[  324.038310] md: using 128k window, over a total of 96256 blocks.
[  325.417219] md: md0: recovery done.
[  325.453629] RAID1 conf printout:
[  325.453632]  --- wd:2 rd:2
[  325.453634]  disk 0, wo:0, o:1, dev:sdb1
[  325.453636]  disk 1, wo:0, o:1, dev:sda1
[  347.970105] md: bind<sdb3>
[  348.004566] RAID1 conf printout:
[  348.004571]  --- wd:1 rd:2
[  348.004573]  disk 0, wo:1, o:1, dev:sdb3
[  348.004574]  disk 1, wo:0, o:1, dev:sda3
[  348.004657] md: recovery of RAID array md1
[  348.004659] md: minimum _guaranteed_  speed: 1000 KB/sec/disk.
[  348.004660] md: using maximum available idle IO bandwidth (but not more than 200000 KB/sec) for recovery.
[  348.004664] md: using 128k window, over a total of 483403776 blocks.

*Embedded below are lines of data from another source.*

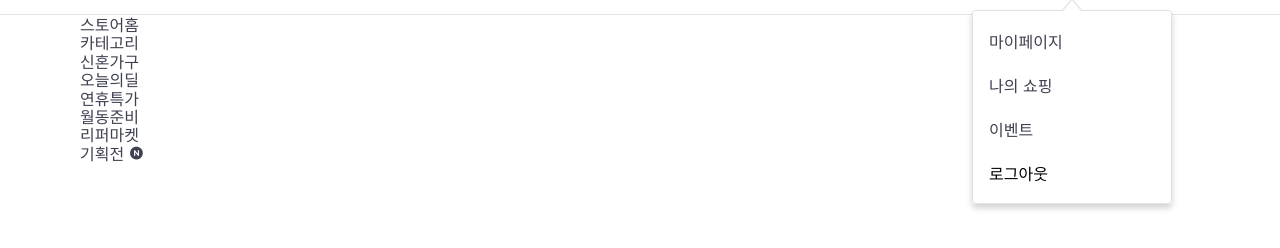
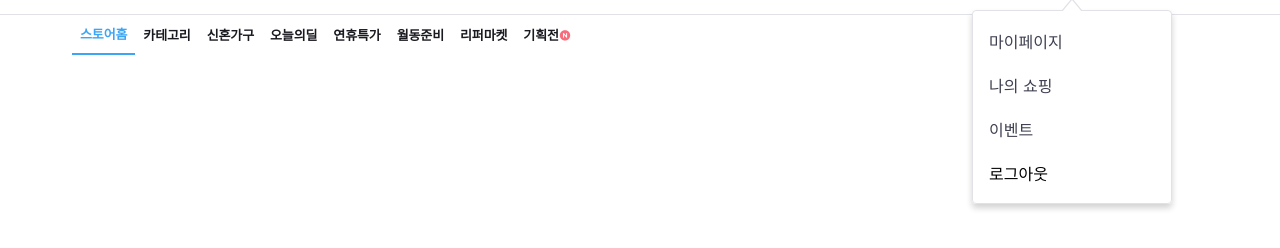
Before and after one commit to parkjihui/tomorrow-house, a website: page index.html in a window 1280 px wide. Shown: the part 66-314 px from the top of the page. Drawn offline with nearby package versions, Linux system fonts and the light colour scheme; files that its build step writes are made by us from their sources; files whose address does not match are found by name.

Commit message:
🚧 Ailgn and style .lnb-item and make list scrollable

```diff
--- a/index.html
+++ b/index.html
@@ -394,7 +394,7 @@
             <h1 class="visually-hidden">스토어 메뉴</h1>
 
             <ul class="lnb-list">
-              <li class="lnb-item">
+              <li class="lnb-item is-active">
                 <a href="/">스토어홈</a>
               </li>
               <li class="lnb-item">
--- /dev/null
+++ b/styles/layouts/_lnb.scss
@@ -0,0 +1,36 @@
+.lnb {
+  overflow-x: auto;
+
+  &::-webkit-scrollbar {
+    display: none;
+  }
+
+  &-list {
+    @include inline-flexbox(start);
+    position: relative;
+    left: -8px;
+    white-space: nowrap;
+  }
+
+  &-item {
+    &.is-active {
+      a {
+        color: $blue;
+        border-bottom: 2px solid $blue;
+      }
+    }
+
+    a {
+      @include inline-flexbox;
+      @include text-style(13, $dark);
+      height: 40px;
+      padding: 0 8px;
+      font-weight: 700;
+      transition: color 200ms ease-in-out, border-bottom 200ms ease-in-out;
+
+      .ic-new {
+        color: $red;
+      }
+    }
+  }
+}
--- a/styles/main.scss
+++ b/styles/main.scss
@@ -34,3 +34,4 @@
 @import './layouts/sidebar';
 @import './layouts/overlay';
 @import './layouts/search-modal';
+@import './layouts/lnb';
```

Everything still looks good. Let’s sit back and watch it rebuild using the wonderfully useful watch command:

root@ace:~# watch -n 1 cat /proc/mdstat
Personalities : [linear] [multipath] [raid0] [raid1] [raid6] [raid5] [raid4] [raid10]
md1 : active raid1 sdb3[2] sda3[1]
      483403776 blocks [2/1] [_U]
      [=====>...............]  recovery = 26.0% (126080960/483403776) finish=96.2min speed=61846K/sec

md0 : active raid1 sdb1[0] sda1[1]
      96256 blocks [2/2] [UU]

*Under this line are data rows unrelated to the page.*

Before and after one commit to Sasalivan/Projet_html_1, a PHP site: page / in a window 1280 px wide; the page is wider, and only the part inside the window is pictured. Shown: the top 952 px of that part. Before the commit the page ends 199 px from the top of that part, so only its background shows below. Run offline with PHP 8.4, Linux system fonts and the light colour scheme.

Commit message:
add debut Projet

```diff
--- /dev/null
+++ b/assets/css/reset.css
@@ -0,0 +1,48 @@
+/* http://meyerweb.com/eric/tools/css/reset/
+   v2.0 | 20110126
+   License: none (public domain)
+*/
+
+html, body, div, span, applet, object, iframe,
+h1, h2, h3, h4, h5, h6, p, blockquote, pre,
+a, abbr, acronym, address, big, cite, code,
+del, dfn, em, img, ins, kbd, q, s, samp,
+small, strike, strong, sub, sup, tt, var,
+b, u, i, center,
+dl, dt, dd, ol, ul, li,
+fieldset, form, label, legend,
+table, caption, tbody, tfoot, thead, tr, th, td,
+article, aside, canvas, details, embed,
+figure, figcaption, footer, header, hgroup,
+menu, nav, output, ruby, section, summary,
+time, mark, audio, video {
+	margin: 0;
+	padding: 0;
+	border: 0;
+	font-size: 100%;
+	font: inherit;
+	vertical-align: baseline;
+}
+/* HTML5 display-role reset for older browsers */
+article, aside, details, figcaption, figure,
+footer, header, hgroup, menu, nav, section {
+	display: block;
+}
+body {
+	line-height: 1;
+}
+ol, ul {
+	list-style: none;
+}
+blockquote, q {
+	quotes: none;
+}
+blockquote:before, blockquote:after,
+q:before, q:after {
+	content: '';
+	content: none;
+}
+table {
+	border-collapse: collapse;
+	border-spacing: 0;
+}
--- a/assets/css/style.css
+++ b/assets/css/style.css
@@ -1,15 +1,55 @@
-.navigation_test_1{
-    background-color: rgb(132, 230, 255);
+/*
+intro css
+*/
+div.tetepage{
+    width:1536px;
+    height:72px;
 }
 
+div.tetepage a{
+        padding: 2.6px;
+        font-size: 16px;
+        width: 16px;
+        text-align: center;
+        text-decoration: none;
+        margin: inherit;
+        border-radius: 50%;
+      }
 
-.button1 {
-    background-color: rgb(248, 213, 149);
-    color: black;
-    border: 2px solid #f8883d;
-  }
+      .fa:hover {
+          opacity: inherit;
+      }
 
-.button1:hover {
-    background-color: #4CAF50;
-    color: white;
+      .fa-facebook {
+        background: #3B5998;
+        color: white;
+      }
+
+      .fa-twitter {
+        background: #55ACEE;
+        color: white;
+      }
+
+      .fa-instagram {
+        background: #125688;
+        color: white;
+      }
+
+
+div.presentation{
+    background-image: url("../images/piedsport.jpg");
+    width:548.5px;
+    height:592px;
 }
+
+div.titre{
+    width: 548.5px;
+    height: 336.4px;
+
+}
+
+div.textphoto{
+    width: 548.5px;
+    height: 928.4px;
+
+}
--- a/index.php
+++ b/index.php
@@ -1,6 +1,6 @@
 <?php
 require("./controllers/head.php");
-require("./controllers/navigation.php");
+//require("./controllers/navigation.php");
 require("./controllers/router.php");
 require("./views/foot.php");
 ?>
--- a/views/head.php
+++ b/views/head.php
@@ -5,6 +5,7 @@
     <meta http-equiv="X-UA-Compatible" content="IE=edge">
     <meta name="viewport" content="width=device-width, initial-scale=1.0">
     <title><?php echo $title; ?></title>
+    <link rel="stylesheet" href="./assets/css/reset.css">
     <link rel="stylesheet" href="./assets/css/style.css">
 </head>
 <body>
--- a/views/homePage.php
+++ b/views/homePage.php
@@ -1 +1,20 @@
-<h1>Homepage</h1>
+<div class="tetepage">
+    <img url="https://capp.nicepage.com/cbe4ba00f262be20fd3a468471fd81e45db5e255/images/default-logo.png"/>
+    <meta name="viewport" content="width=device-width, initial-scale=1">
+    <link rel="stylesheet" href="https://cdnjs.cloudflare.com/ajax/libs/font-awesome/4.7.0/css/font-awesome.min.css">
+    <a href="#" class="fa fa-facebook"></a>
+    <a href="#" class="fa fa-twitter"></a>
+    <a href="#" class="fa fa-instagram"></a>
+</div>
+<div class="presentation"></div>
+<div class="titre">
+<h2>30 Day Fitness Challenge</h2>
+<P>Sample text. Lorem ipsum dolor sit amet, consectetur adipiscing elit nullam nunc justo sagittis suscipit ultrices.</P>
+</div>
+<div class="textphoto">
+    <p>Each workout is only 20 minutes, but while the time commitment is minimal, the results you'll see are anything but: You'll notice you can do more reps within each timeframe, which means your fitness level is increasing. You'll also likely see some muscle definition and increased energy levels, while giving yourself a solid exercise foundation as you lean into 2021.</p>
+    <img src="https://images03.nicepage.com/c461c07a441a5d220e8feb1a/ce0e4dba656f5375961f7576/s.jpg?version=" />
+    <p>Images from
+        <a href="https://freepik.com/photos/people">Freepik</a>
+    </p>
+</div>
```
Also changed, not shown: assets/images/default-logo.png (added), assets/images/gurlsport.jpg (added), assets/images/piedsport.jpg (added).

unused devices: <none>

The Ubuntu and Debian installers will allow you create RAID1 arrays
with less drives than you actually have, so you can use this technique
if you plan to add an additional drive after you’ve installed the
system. Just tell it the eventual number of drives, but only select the
available partitions during RAID setup. I used this method when a new machine recent
didn’t have enough SATA power cables and had to wait for an adaptor to
be delivered.

(Why did no one tell me about watch until recently. I wonder
how many more incredibly useful programs I’ve not discovered even after 10
years of using Linux